This dearth of clarity has also cost the Industry dearly especially the developers according to CoinList general counsel Georgia Quinn. The issues range from taxation of Cryptocurrency gains to whether crypto startups qualify as money transmitters.
The Simple Agreement for Future Tokens (SAFT) framework was highlighted by Blockchain.com president and chief legal officer Marco Santori as he explained the backstory behind treating token sales as securities offerings. According to him, the SAFT framework was an attempt at finding a way to conduct token sales without running afoul of securities laws; “The SAFT project was launched around this time last year. We did not invent it by any stretch … for those of us who were involved in the early project, I think we all realized it was not an ideal solution. As Coin Center put it, it was the symptom of regulatory uncertainty. It was not the best we can do. It was the best we could do.”
Representative Darren Soto put things into perspective when he spoke by mentioning that most lawmakers in Congress aren’t exactly opposed to the technology – they’re just very unfamiliar with it. Davidson is part of a group of U.S. lawmakers who believe that an accommodating legislation is necessary for crypto development to gain momentum.
Representative Tom Emmer, one of the guests at the forum and the newly-named co-chair of the Congressional Blockchain Caucus is also a part of this group. He proposed a trio of bills that hopes to encourage innovation while avoiding unfairly penalizing those who seek to launch token sales or otherwise transact with cryptocurrencies. Taxation of Cryptocurrency investment gains is the focus of one of Emmer’s bills, a letter was sent to the Internal Revenue Service last week requesting that the nation’s tax agency publish comprehensive guidance for U.S. residents by Representative Kevin Brady and the House of Representatives’ Ways and Means Committee, the IRS has never done this to date.
Quinn explained that her goal at the forum was to advocate for “thoughtful” legislation that would universally regulated tokens rather than becoming one of a growing number of new regulations only leading to further confusion and uncertainty. “This concept of regulation by enforcement is really not helping us. When you look at the cases being brought, they are the low-hanging fruit, it’s the scammers, the liars … It’s not giving me any primers on how to operate a business,” she said.

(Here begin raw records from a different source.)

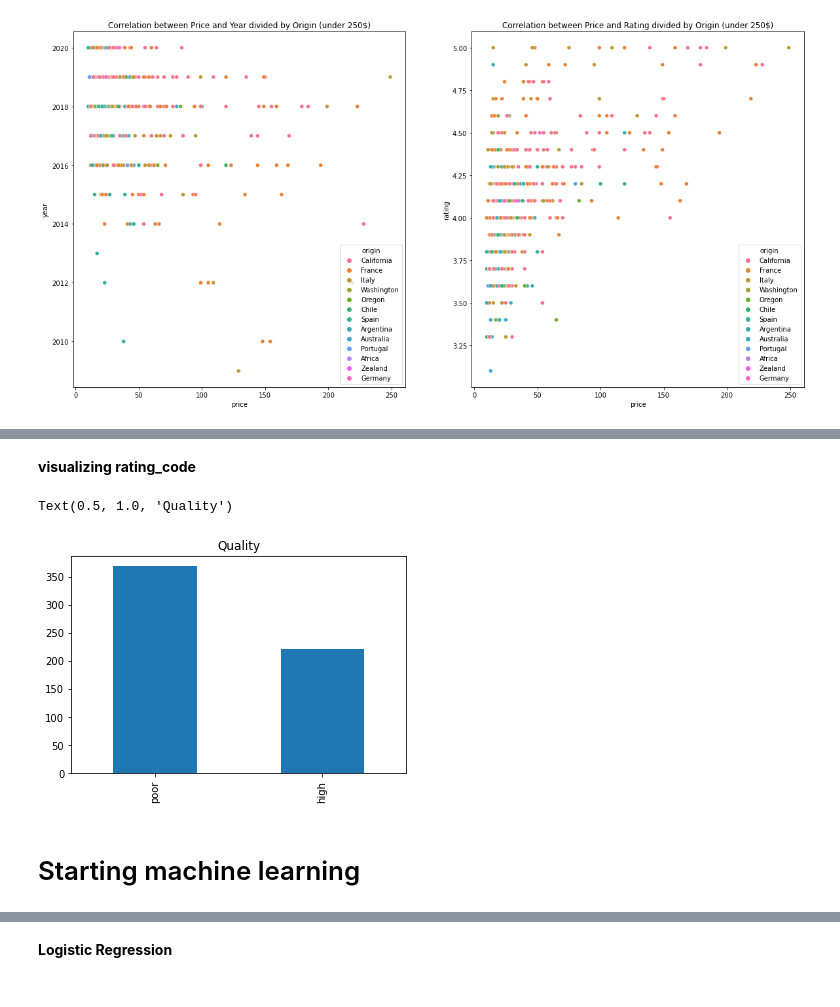
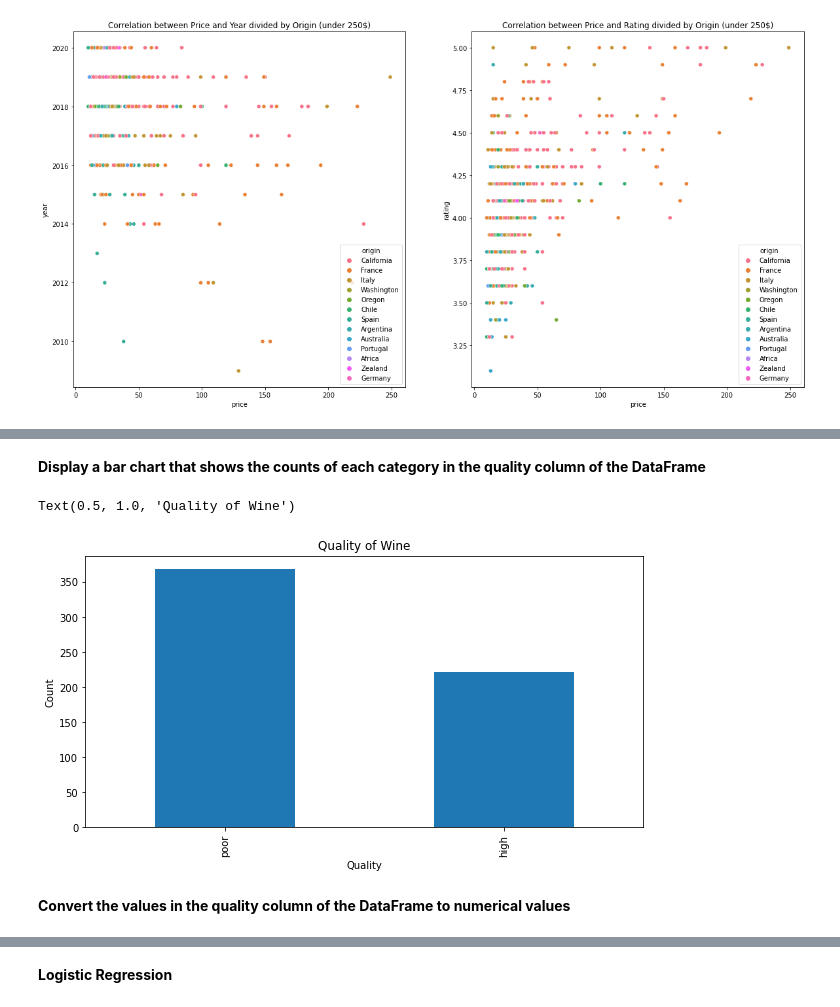
Before and after one commit to arielya10/Wine-Ranking-Prediction, a Jupyter notebook: Wine Ranking Prediction.ipynb, the cells around one changed output, grey strips where cells are left out. Drawn from its saved outputs; the diff is of its cells as text; code cells hidden in the pictures.

```diff
--- a/Wine Ranking Prediction.ipynb
+++ b/Wine Ranking Prediction.ipynb
@@ -178,6 +185,7 @@ df = df.drop_duplicates(subset=['product_name'])
 # %%
 df['varietal_code'] = df['varietal'].astype('category').cat.codes
 df['origin_code'] = df['origin'].astype('category').cat.codes
+df = df.reset_index(drop=True)
 df
 # %% [output]
 |  | product_name | year | varietal | origin | price | rating | rating_count | varietal_code | origin_code |
@@ -291,14 +420,16 @@ df
 591 rows × 10 columns
 # %% [markdown]
-**visualizing rating_code**
+**Display a bar chart that shows the counts of each category in the quality column of the DataFrame**
 # %%
-df['quality'].value_counts().plot.bar()
-df['quality'].value_counts()
-plt.title('Quality')
+df['quality'].value_counts().plot.bar(figsize=(10, 5))
+
+# add labels and a title
+plt.xlabel('Quality')
+plt.ylabel('Count')
+plt.title('Quality of Wine')
 # %% [output]
-Text(0.5, 1.0, 'Quality')
+Text(0.5, 1.0, 'Quality of Wine')
-[figure, old version]
+[figure, new version]
-# %% [markdown]
-
-# Starting machine learning
+# %% [markdown]
+**Convert the values in the quality column of the DataFrame to numerical values**
 # %%
```
Also changed, not shown: parts of 67 cells of this notebook.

Joyce Lai of ConsenSys said that this clarity will help both startups and the U.S. She explained that a friendlier country is more enticing to startups because they can avoid facing penalties for potential legal violations. She concluded by saying,
“If we have a lot more clarity, you’ll see a lot more projects.”